==== INFORMATION ====

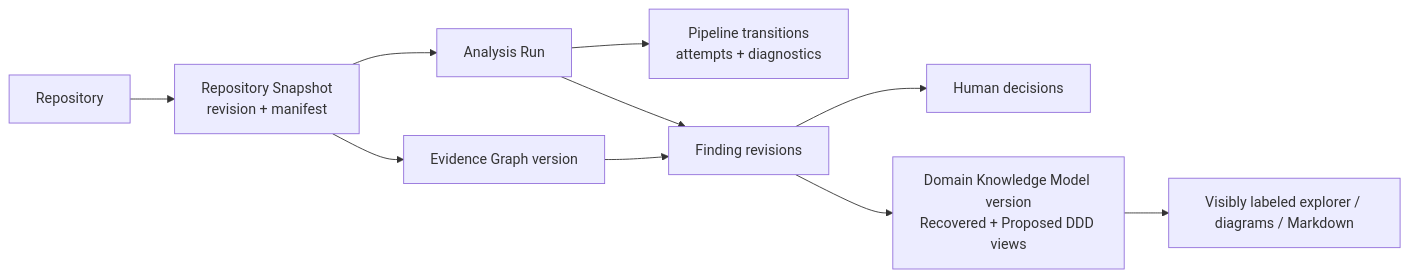
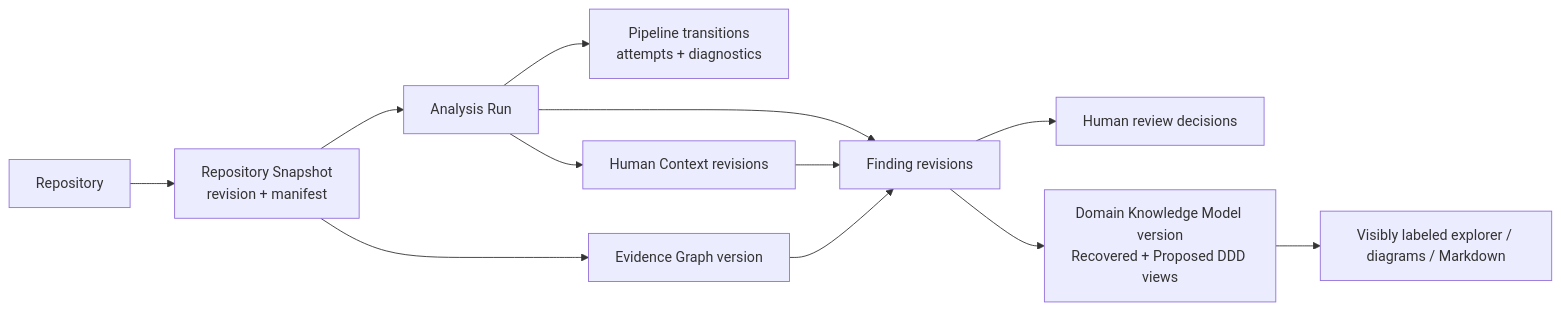
Before and after one commit to ksharik/domainLens: the diagram in docs/architecture/08-persistence-architecture.md, drawn with Mermaid. The commit also changed other lines of this file and 24 other files, not shown here.

````diff
--- a/docs/architecture/08-persistence-architecture.md
+++ b/docs/architecture/08-persistence-architecture.md
@@ -36,12 +45,14 @@
 ```mermaid
 flowchart LR
     Repo["Repository"] --> Snap["Repository Snapshot<br/>revision + manifest"]
     Snap --> Run["Analysis Run"]
     Run --> State["Pipeline transitions<br/>attempts + diagnostics"]
     Snap --> Evidence["Evidence Graph version"]
     Evidence --> Finding["Finding revisions"]
     Run --> Finding
-    Finding --> Human["Human decisions"]
+    Run --> Context["Human Context revisions"]
+    Context --> Finding
+    Finding --> Review["Human review decisions"]
     Finding --> DKM["Domain Knowledge Model version<br/>Recovered + Proposed DDD views"]
     DKM --> Projection["Visibly labeled explorer / diagrams / Markdown"]
 ```
````
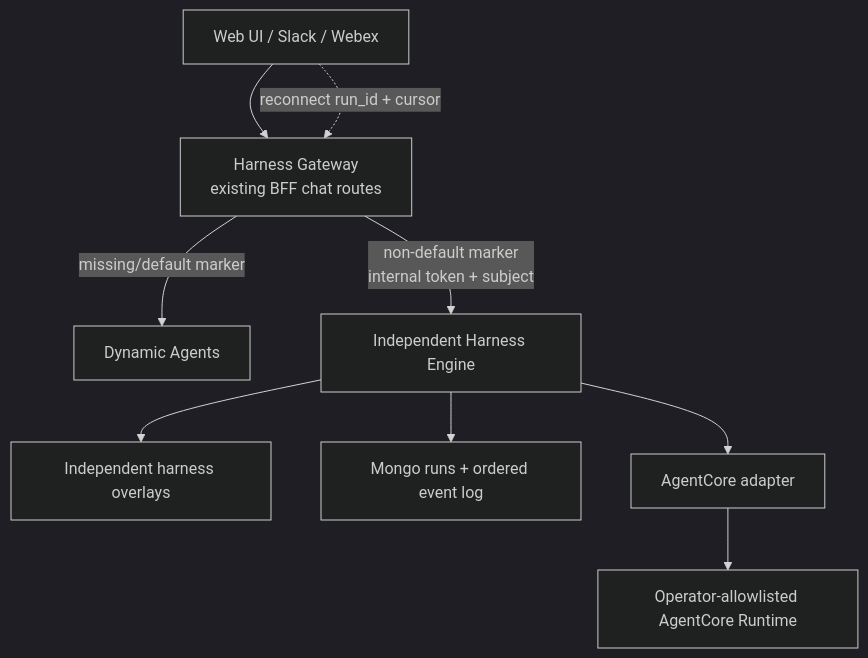
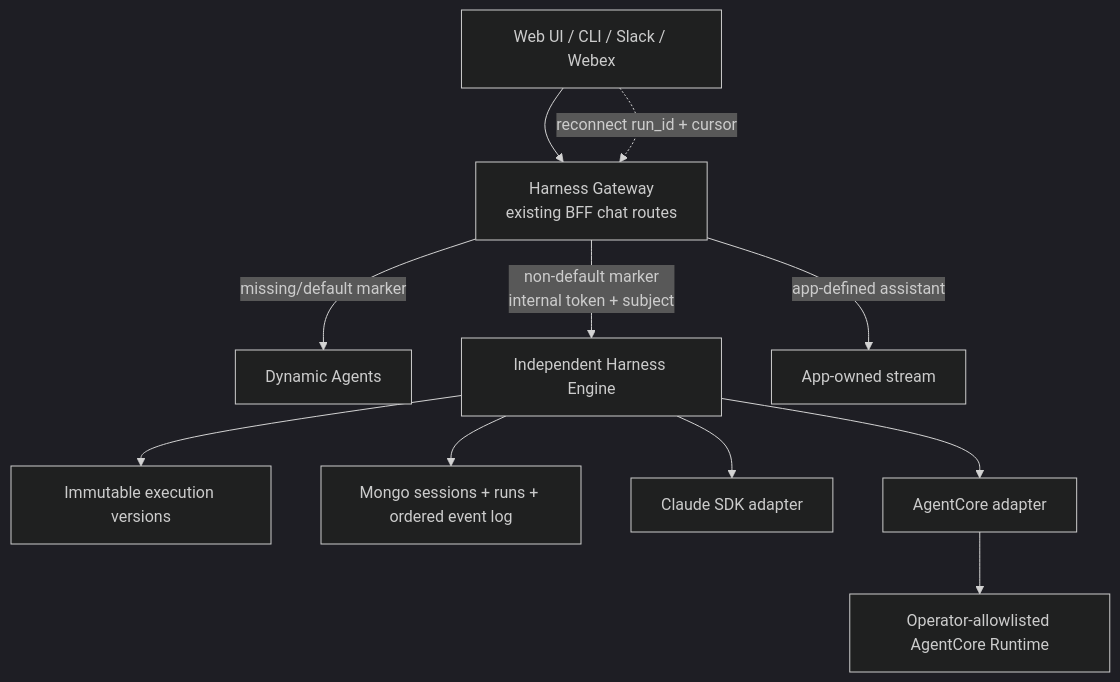
The diagram in docs/docs/specs/2026-08-17-harness-engine/plan.md (cnoe-io/ai-platform-engineering), drawn with Mermaid (dark theme) before and after one commit. The commit also changed other lines of this file and 8 other files, not shown here.

````diff
--- a/docs/docs/specs/2026-08-17-harness-engine/plan.md
+++ b/docs/docs/specs/2026-08-17-harness-engine/plan.md
@@ -65,11 +67,13 @@
 ```mermaid
 flowchart TB
-    C["Web UI / Slack / Webex"] --> HG["Harness Gateway\nexisting BFF chat routes"]
+    C["Web UI / CLI / Slack / Webex"] --> HG["Harness Gateway\nexisting BFF chat routes"]
     HG -->|"missing/default marker"| DA["Dynamic Agents"]
     HG -->|"non-default marker\ninternal token + subject"| HE["Independent Harness Engine"]
-    HE --> CFG["Independent harness overlays"]
-    HE --> RUNS["Mongo runs + ordered event log"]
+    HG -->|"app-defined assistant"| APP["App-owned stream"]
+    HE --> CFG["Immutable execution versions"]
+    HE --> RUNS["Mongo sessions + runs + ordered event log"]
+    HE --> CLAUDE["Claude SDK adapter"]
     HE --> AC["AgentCore adapter"]
     AC --> AWS["Operator-allowlisted AgentCore Runtime"]
     C -. "reconnect run_id + cursor" .-> HG
 ```
````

====

WHAT IS BEING ASKED: Where the line containing "sessions + runs" appears in the records above, begin copying and continue through the last line; copy each line exactly and include no others.

EXERCISE RESPONSE:
+    HE --> RUNS["Mongo sessions + runs + ordered event log"]
+    HE --> CLAUDE["Claude SDK adapter"]
     HE --> AC["AgentCore adapter"]
     AC --> AWS["Operator-allowlisted AgentCore Runtime"]
     C -. "reconnect run_id + cursor" .-> HG
 ```
````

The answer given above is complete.